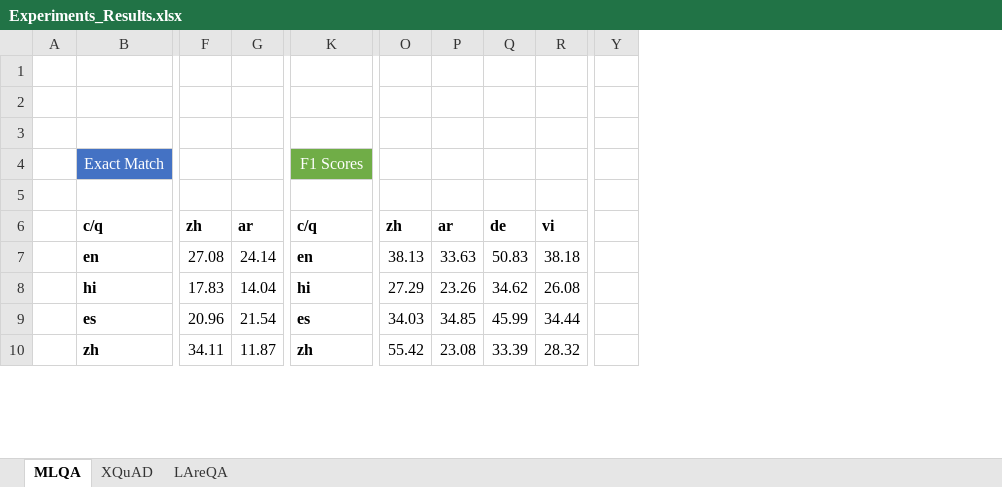
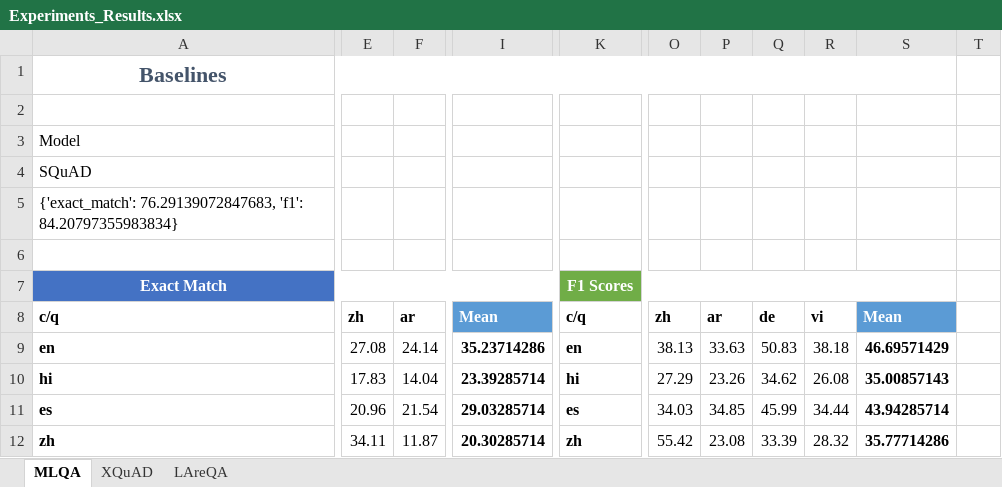
Before and after one commit to subhasisj/masters-research-qa, an Excel workbook: Results/Experiments_Results.xlsx, sheet MLQA, drawn as a sheet; only a part is shown, gaps mark what is left out; values as stored, in another font and other column widths than the file's, no borders; conditional formats and table styles not drawn; removed rows and columns are numbered as before the commit, all else as after; rows hold the shown columns only; the diff covers the shown part only; the diff names each change by its address in the sheet, - before the commit and + after, or states it on an @@ line.

```diff
--- a/Results/Experiments_Results.xlsx (sheet MLQA)
+++ b/Results/Experiments_Results.xlsx (sheet MLQA)
-column A, empty
-column B, row 4: Exact Match; rows 6-10: c/q | en | hi | es | zh
+column A, row 1: Baselines; rows 5-12: {'exact_match': 76.29139072847683, 'f1': 84.20797355983834} |  | Exact Match | c/q | en | hi | es | zh
+column I, rows 8-12: Mean | 35.23714286 | 23.39285714 | 29.03285714 | 20.30285714
-column Y, empty
+column S, rows 8-12: Mean | 46.69571429 | 35.00857143 | 43.94285714 | 35.77714286
+column T, empty
+row 2: (empty)
+row 3: Model
+row 4: SQuAD
-E7:F7 fill: none
+E7:F7 fill: #4472C4
-K7 bold: off
+K7 bold: on
-K4:N4 merged
+K7:S7 merged
-O7:R7 fill: none
+O7:R7 fill: #70AD47
-row 5: (empty)
```
Also changed, not shown: 68 added rows, 6 removed columns and cell formats elsewhere in this sheet, 14 other files.
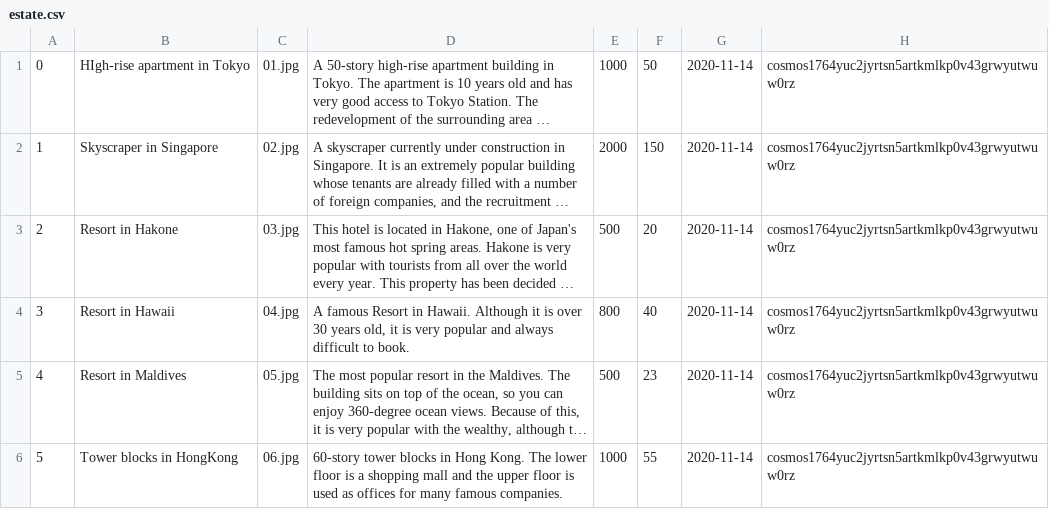
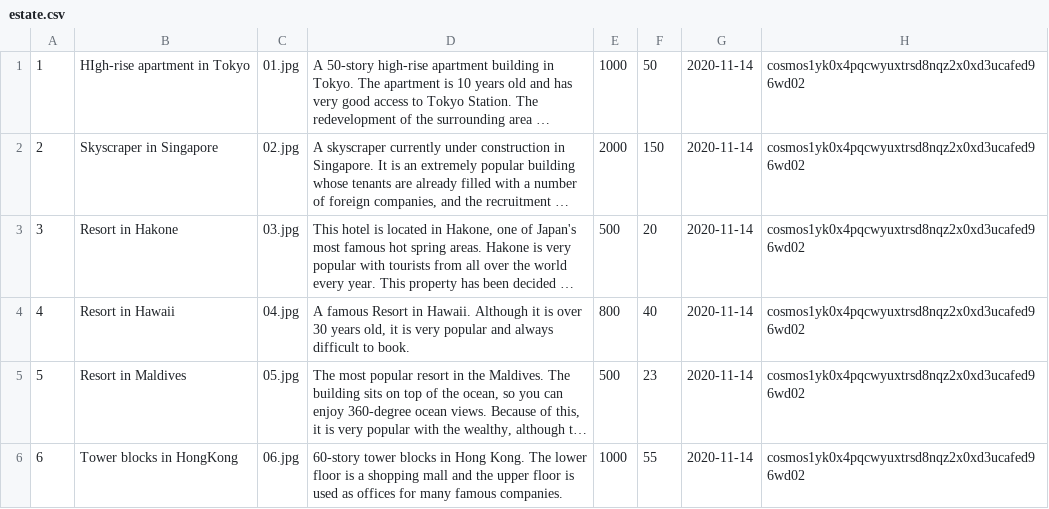
Before and after one commit to yukihisamatsu/cross-chain-hackathon, a CSV file: backend/apiserver/db/initdata/estate.csv, drawn as a sheet; long unchanged cells end in …; the diff names each change by its address in the sheet, - before the commit and + after, or states it on an @@ line.

```diff
--- a/backend/apiserver/db/initdata/estate.csv
+++ b/backend/apiserver/db/initdata/estate.csv
@@ column A renumbered from row 1 down @@
-H1:H6: cosmos1764yuc2jyrtsn5artkmlkp0v43grwyutwuw0rz
+H1:H6: cosmos1yk0x4pqcwyuxtrsd8nqz2x0xd3ucafed96wd02
```
Also changed, not shown: backend/apiserver/db/initdata/user.csv, 1 other file.
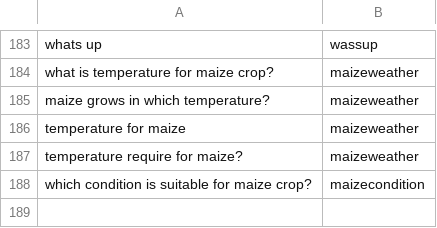
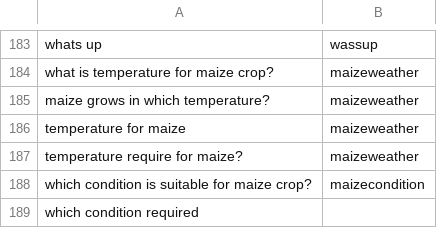
Before and after one commit to reflectstars/NLP-ANN-Agriculture-Chatbot, a CSV file: datasets/intent.csv, drawn as a sheet; only a part is shown, gaps mark what is left out; the diff names each change by its address in the sheet, - before the commit and + after, or states it on an @@ line.

```diff
--- a/datasets/intent.csv
+++ b/datasets/intent.csv
+row 189: which condition required
```
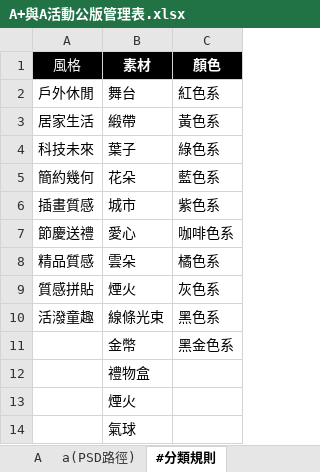
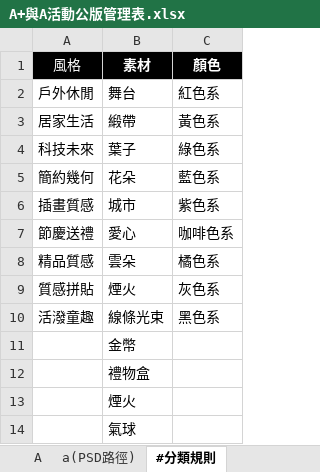
Before and after one commit to jimmywu-commits/shopee, an Excel workbook: bgimg/A+與A活動公版管理表.xlsx, sheet #分類規則, drawn as a sheet; values as stored, in another font and other column widths than the file's, no borders; the diff names each change by its address in the sheet, - before the commit and + after, or states it on an @@ line.

```diff
--- a/bgimg/A+與A活動公版管理表.xlsx (sheet #分類規則)
+++ b/bgimg/A+與A活動公版管理表.xlsx (sheet #分類規則)
-C11 (顏色): 黑金色系
+C11 (顏色): (empty)
```
Also changed, not shown: 1 other file.
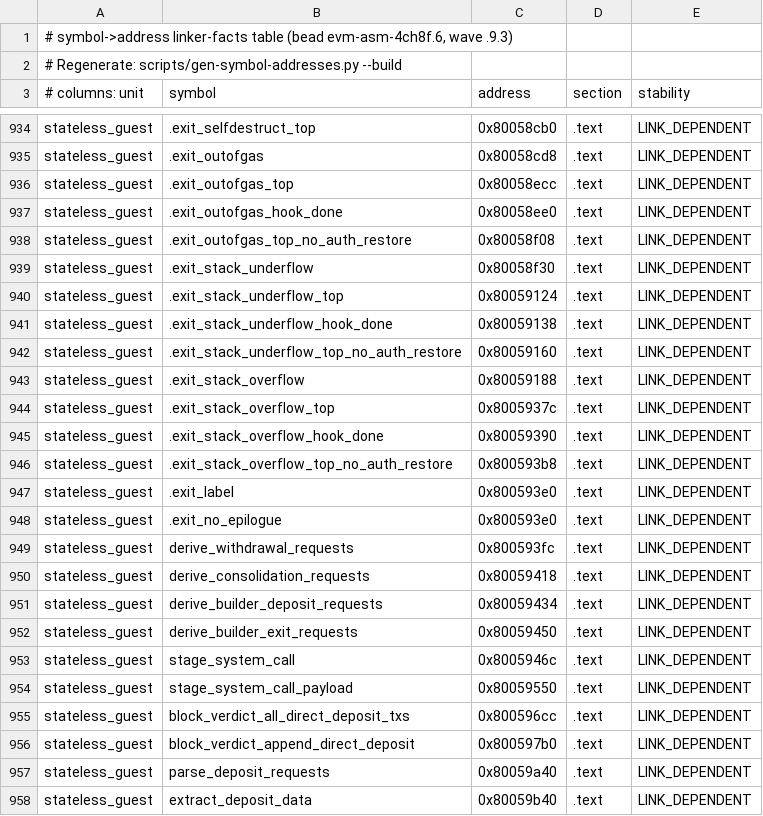
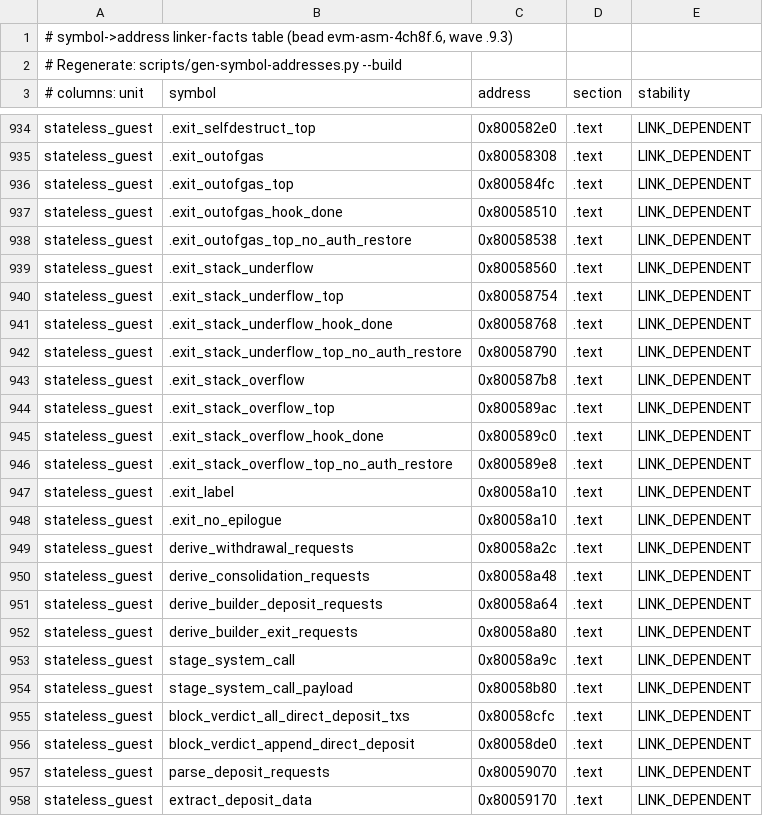
Before and after one commit to Verified-zkEVM/evm-asm, a TSV file: scripts/asm-fixtures/symbol-addresses.tsv, drawn as a sheet; only a part is shown, gaps mark what is left out; the diff covers the shown part only; the diff names each change by its address in the sheet, - before the commit and + after, or states it on an @@ line.

```diff
--- a/scripts/asm-fixtures/symbol-addresses.tsv
+++ b/scripts/asm-fixtures/symbol-addresses.tsv
-C934 (address): 0x80058cb0
+C934 (address): 0x800582e0
-C935 (address): 0x80058cd8
+C935 (address): 0x80058308
-C936 (address): 0x80058ecc
+C936 (address): 0x800584fc
-C937 (address): 0x80058ee0
+C937 (address): 0x80058510
-C938 (address): 0x80058f08
+C938 (address): 0x80058538
-C939 (address): 0x80058f30
+C939 (address): 0x80058560
-C940 (address): 0x80059124
+C940 (address): 0x80058754
-C941 (address): 0x80059138
+C941 (address): 0x80058768
-C942 (address): 0x80059160
+C942 (address): 0x80058790
-C943 (address): 0x80059188
+C943 (address): 0x800587b8
-C944 (address): 0x8005937c
+C944 (address): 0x800589ac
-C945 (address): 0x80059390
+C945 (address): 0x800589c0
-C946 (address): 0x800593b8
+C946 (address): 0x800589e8
-C947:C948 (address): 0x800593e0
+C947:C948 (address): 0x80058a10
-C949 (address): 0x800593fc
+C949 (address): 0x80058a2c
-C950 (address): 0x80059418
+C950 (address): 0x80058a48
-C951 (address): 0x80059434
+C951 (address): 0x80058a64
-C952 (address): 0x80059450
+C952 (address): 0x80058a80
-C953 (address): 0x8005946c
+C953 (address): 0x80058a9c
-C954 (address): 0x80059550
+C954 (address): 0x80058b80
-C955 (address): 0x800596cc
+C955 (address): 0x80058cfc
-C956 (address): 0x800597b0
+C956 (address): 0x80058de0
-C957 (address): 0x80059a40
+C957 (address): 0x80059070
-C958 (address): 0x80059b40
+C958 (address): 0x80059170
```
Also changed, not shown: 30 edited cells elsewhere in this file, 3 other files.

WHAT NEEDS TO BE DONE:
"xlsx" is the string to look for; please copy every line of the records above where it appears.

ANSWER TO THIS PROBLEM:
Before and after one commit to subhasisj/masters-research-qa, an Excel workbook: Results/Experiments_Results.xlsx, sheet MLQA, drawn as a sheet; only a part is shown, gaps mark what is left out; values as stored, in another font and other column widths than the file's, no borders; conditional formats and table styles not drawn; removed rows and columns are numbered as before the commit, all else as after; rows hold the shown columns only; the diff covers the shown part only; the diff names each change by its address in the sheet, - before the commit and + after, or states it on an @@ line.
--- a/Results/Experiments_Results.xlsx (sheet MLQA)
+++ b/Results/Experiments_Results.xlsx (sheet MLQA)
Before and after one commit to jimmywu-commits/shopee, an Excel workbook: bgimg/A+與A活動公版管理表.xlsx, sheet #分類規則, drawn as a sheet; values as stored, in another font and other column widths than the file's, no borders; the diff names each change by its address in the sheet, - before the commit and + after, or states it on an @@ line.
--- a/bgimg/A+與A活動公版管理表.xlsx (sheet #分類規則)
+++ b/bgimg/A+與A活動公版管理表.xlsx (sheet #分類規則)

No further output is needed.